Background: Hemoglobinopathies and thalassemia are defined as a group of inherited blood disorders characterized by a variable degree of anemia with a wide spectrum of clinical symptoms. They are commonly found in the Mediterranean area, sub-Sahara Africa, Middle East, Central India, and Southeast Asia with an estimation of 400,000 babies born annually with serious hemoglobinopathies. Of those, 90% of the births occur in underdevel-oped or developing countries. This study was undertaken to investigate the prevalence of hemoglobin disorders among anemic patients who visited a tertiary care setting represented by King Abdulaziz University Hospital.
Methods: This is a cross sectional study which investigated blood samples from 668 anemic patients for possible causes of anemia.

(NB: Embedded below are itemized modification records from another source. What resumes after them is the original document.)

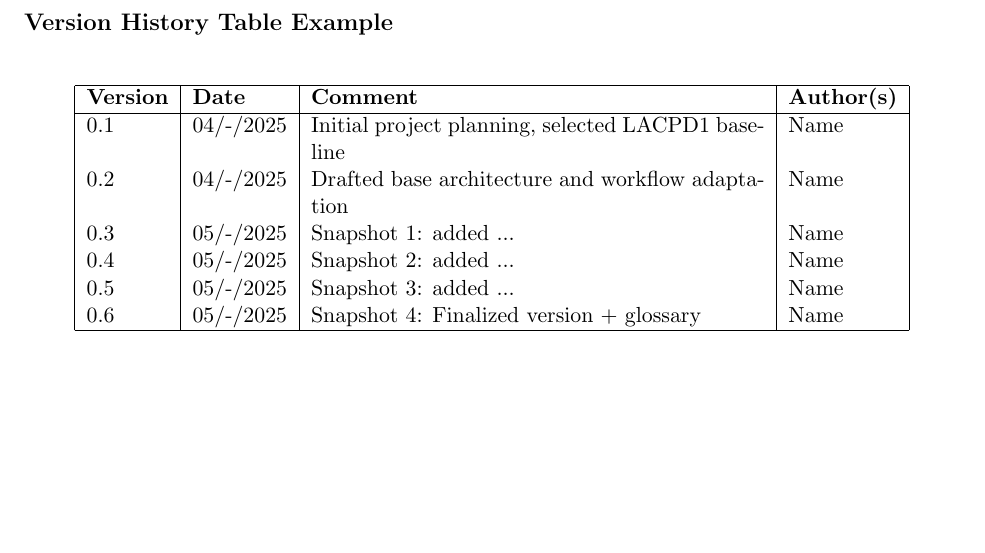
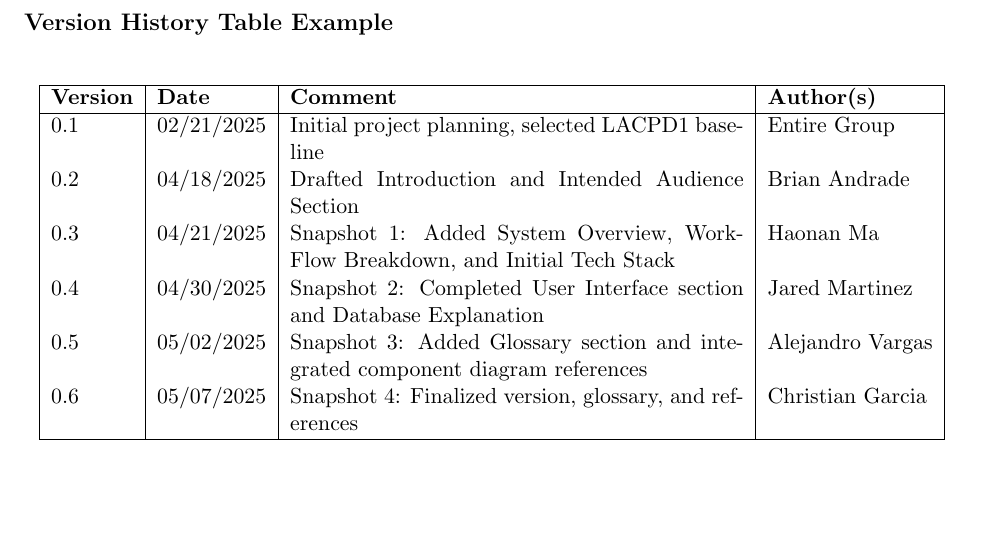
Before and after one commit to brinstussymethod/CS3338-Final-Project, a LaTeX document (docs/Software Design_Documents/CS3338SDD.tex): part of page 3 of 9, cut so that both start at the same text. Compiled offline with pdfLaTeX.

Commit message:
Update CS3338SDD.tex

```diff
--- a/docs/Software Design_Documents/CS3338SDD.tex
+++ b/docs/Software Design_Documents/CS3338SDD.tex
@@ -35,12 +35,12 @@ CS3338 Final Based On LACPD1: AI-Powered Legal Analysis of Police Misconduct}
 \hline
 \textbf{Version} & \textbf{Date} & \textbf{Comment} & \textbf{Author(s)} \\
 \hline
-0.1 & 04/-/2025 & Initial project planning, selected LACPD1 baseline & Name \\
-0.2 & 04/-/2025 & Drafted base architecture and workflow adaptation & Name \\
-0.3 & 05/-/2025 & Snapshot 1: added ...  & Name \\
-0.4 & 05/-/2025 & Snapshot 2: added ...  & Name \\
-0.5 & 05/-/2025 & Snapshot 3: added ...  & Name \\
-0.6 & 05/-/2025 & Snapshot 4: Finalized version + glossary & Name \\
+0.1 & 02/21/2025 & Initial project planning, selected LACPD1 baseline & Entire Group \\
+0.2 & 04/18/2025 & Drafted Introduction and Intended Audience Section & Brian Andrade \\
+0.3 & 04/21/2025 & Snapshot 1: Added System Overview, WorkFlow Breakdown, and Initial Tech Stack  & Haonan Ma \\
+0.4 & 04/30/2025 & Snapshot 2: Completed User Interface section and Database Explanation  & Jared Martinez \\
+0.5 & 05/02/2025 & Snapshot 3: Added Glossary section and integrated component diagram references  & Alejandro Vargas \\
+0.6 & 05/07/2025 & Snapshot 4: Finalized version, glossary, and references & Christian Garcia \\
 \hline
 \end{longtable}
 
```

This investigation involved the use of complete blood count, hemoglobin separation using capillary electrophoresis, and measurement of nutritional elements commonly investigated for anemia.
Results: We found that the frequency of different types of hemoglobinopathies and thalassemia among the subjects were as follow; normal (HbAA) 439 (65.7%); Sickle Cell Trait (HbAS) 65 (9.7%); Sickle Cell Anemia (HbSS) 63 (9.4%); β-thalassemia trait 48 (7.2%); Hb S/β 27 (4.0%); HbH 7 (1.0%); HbE 6 (0.9%); beta-thalassemia major 6 (0.9%); Hb E/beta-thalassemia 4 (0.6%); HbC 1 (0.1%); HbD 1 (0.1%) and HbSC 1 (0.1%).
Conclusions: The findings of this study emphasize the necessity of increasing public health education, neonatal and adult screening programs, as well as nutritional guidance and plans to start the eradication of this burden.